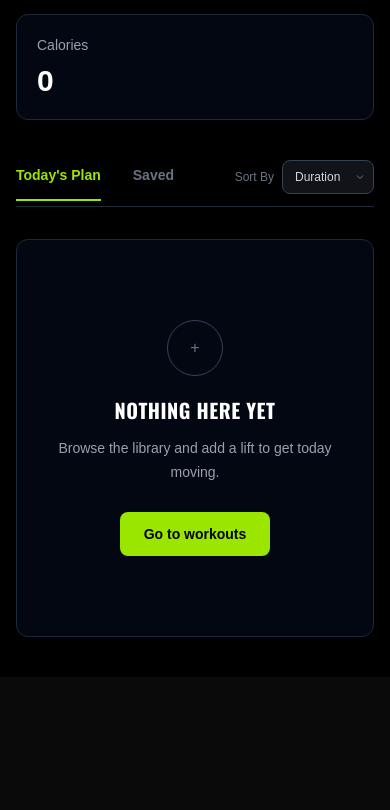
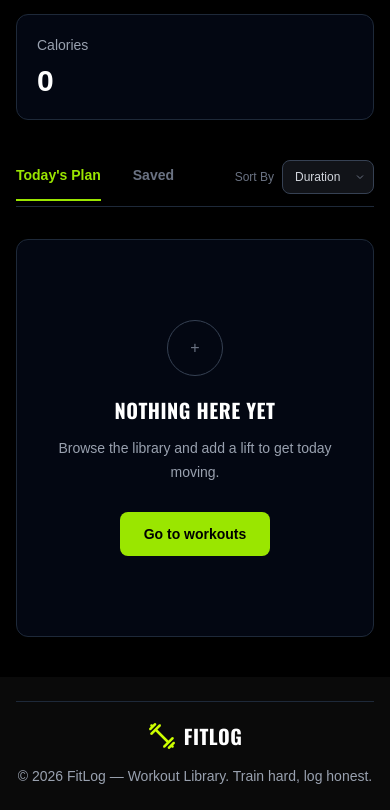
Before and after one commit to md-rakib-hasan1/fit-log, a Next.js app: page /my-plan in a window 390 px wide. Shown: the part 442-1252 px from the top of the page. Before the commit the page ends 1119 px from the top, so only its background shows below. Built offline with nearby package versions, Linux system fonts and the light colour scheme.

Commit message:
add responsive footer

```diff
--- a/src/app/layout.tsx
+++ b/src/app/layout.tsx
@@ -3,6 +3,7 @@
 import "./globals.css";
 import Navbar from "@/components/Navbar";
 import { WorkoutProvider } from "@/context/WorkoutContext";
+import Footer from "@/components/Footer";
 
 
 const geistSans = Geist({
@@ -37,6 +38,7 @@
         <WorkoutProvider>
           <Navbar/>
           {children}
+          <Footer/>
         </WorkoutProvider>
 
 
--- /dev/null
+++ b/src/components/Footer.tsx
@@ -0,0 +1,36 @@
+import Image from 'next/image'
+
+const Footer = () => {
+    return (
+        <footer className="text-white">
+            <div className="mx-auto max-w-7xl px-4 py-6">
+
+                <div className="border-t border-gray-800 pt-5">
+                    <div className="flex flex-col items-center justify-between gap-4 md:flex-row">
+
+                        <div className="flex items-center gap-2">
+                            <Image
+                                src="/assets/logo.png"
+                                alt="FitLog Logo"
+                                width={28}
+                                height={28}
+                            />
+
+                            <span className="text-xl font-oswald font-bold tracking-wide">
+                                FITLOG
+                            </span>
+                        </div>
+
+                        <p className="text-center text-sm text-gray-400 md:text-right">
+                            © 2026 FitLog — Workout Library. Train hard, log honest.
+                        </p>
+
+                    </div>
+                </div>
+
+            </div>
+        </footer>
+    );
+};
+
+export default Footer;
```
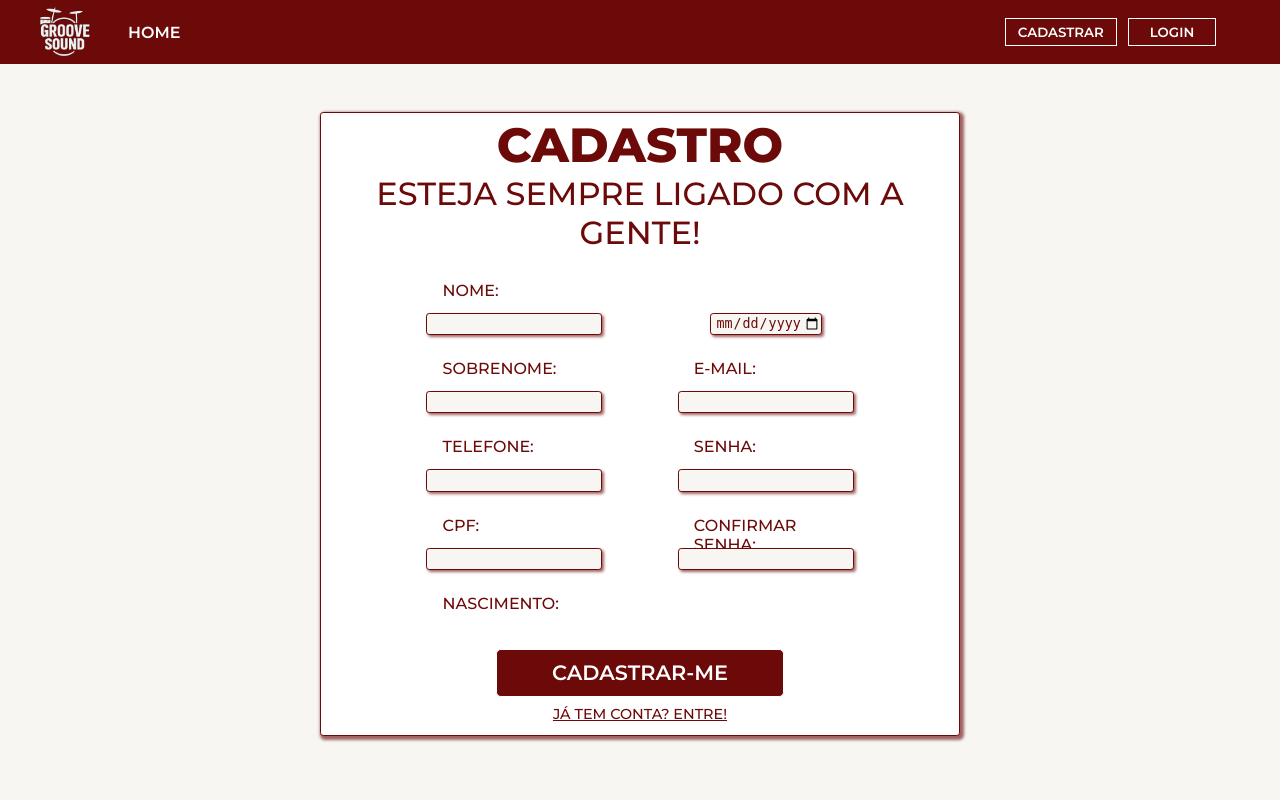
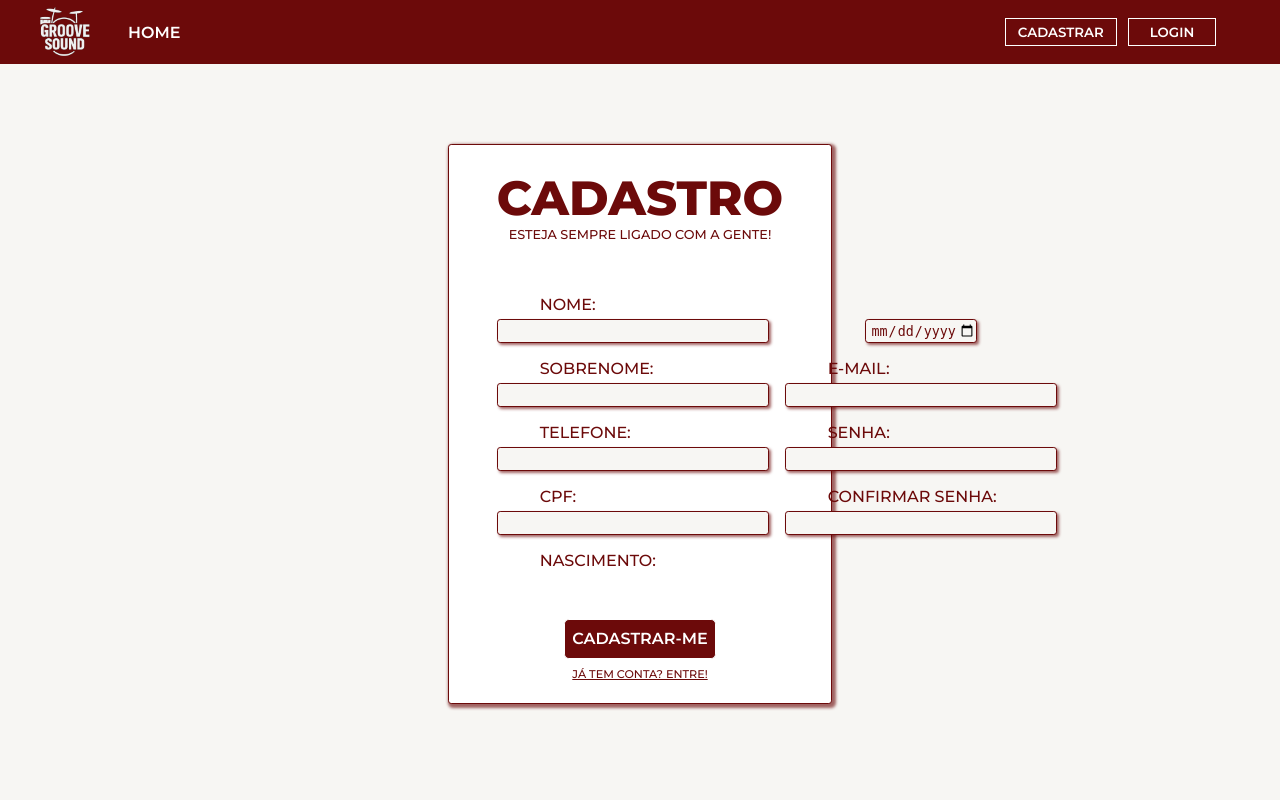
Before and after one commit to coutinho-06/Projeto_Loja_De_Musica_Umc, a PHP site: page /TelaFormularioCadastro.php in a window 1280 px wide. Run offline with PHP 8.4, Linux system fonts and the light colour scheme; some libraries are stand-ins or nearby versions.

Commit message:
.
Co-Authored-By: Gabriella Ferreira Alves <160561279+Gabriella22Ferreira@users.noreply.github.com>

```diff
--- a/Sistema/AreaCliente/AcessoCliente.php
+++ b/Sistema/AreaCliente/AcessoCliente.php
@@ -262,7 +262,7 @@
 
 
 
-
+B
 
 
         </div>
--- a/Sistema/CSS/estiloTelaFormularioCadastro.css
+++ b/Sistema/CSS/estiloTelaFormularioCadastro.css
@@ -188,11 +188,12 @@ form{
 /* ========================================================== */
 @media screen and (max-width: 1920px) and (max-height: 1080px) {
 
-  .caixaTexto p { font-size: 2rem; }
+  .caixaTexto p { font-size: 1.1rem; }
 
-
-
-
+  .caixaForm{
+        height: 45%;
+        margin-top: 1.5rem;
+    }
   .caixaForm span {
           margin-top: 2rem;
           font: 550 1.3rem "Montserrat", sans-serif;
@@ -204,10 +205,60 @@ form{
       }
 
       .caixabtn button {
-          width: 45%;
+          width: 30%;
           height: 3rem;
           font-size: 1.3rem;
       }
 
       .caixabtn a { font-size: 0.9rem; }
 }
+
+/* 1750px */
+@media (max-width: 1750px) {
+    form { width: 40%; }
+}
+
+/* 1600px — tela da Gabriella */
+@media (max-width: 1600px) {
+    form {
+        width: 30%;
+        height: 70%;
+    }
+
+    .caixaTexto h1 { font-size: 3rem; }
+    .caixaTexto p { font-size: 0.8rem; }
+
+    .caixaForm {
+        height: 52%;
+        gap: 1rem;
+        margin-top: 1rem;
+    }
+
+    .caixaForm label {
+        width: 65%;
+        font-size: 1rem;
+    }
+
+    .caixaForm input {
+        height: 1.5rem;
+        width: 17rem;
+    }
+
+    .caixaForm span {
+        margin-top: 2rem;
+        font: 550 1rem "Montserrat", sans-serif;
+    }
+
+    .caixabtn {
+        gap: 0.5rem;
+        height: 28%;
+    }
+
+    .caixabtn button {
+        width: 40%;
+        height: 2.5rem;
+        font-size: 1rem;
+    }
+
+    .caixabtn a { font-size: 0.7rem; }
+}
--- a/Sistema/TelaFormularioCadastro.php
+++ b/Sistema/TelaFormularioCadastro.php
@@ -53,7 +53,7 @@
                 <label for="Sobrenome">Sobrenome:</label>
                 <input type="text" id="Sobrenome" name="Sobrenome">
                 <label for="telefone">Telefone:</label>
-                <input type="text" id="telefone" name="telefone">
+                <input type="number" max="11" id="telefone" name="telefone">
                 <label for="cpf">Cpf:</label>
                 <input type="text" max="15" id="cpf" name="cpf">
                 <label for="Nasc">Nascimento:</label>
```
.....
→ **Problem description**:
Go through the material above and copy each line that has the word "size".

→ **Answer to this problem**:
-  .caixaTexto p { font-size: 2rem; }
+  .caixaTexto p { font-size: 1.1rem; }
           font-size: 1.3rem;
       .caixabtn a { font-size: 0.9rem; }
+    .caixaTexto h1 { font-size: 3rem; }
+    .caixaTexto p { font-size: 0.8rem; }
+        font-size: 1rem;
+        font-size: 1rem;
+    .caixabtn a { font-size: 0.7rem; }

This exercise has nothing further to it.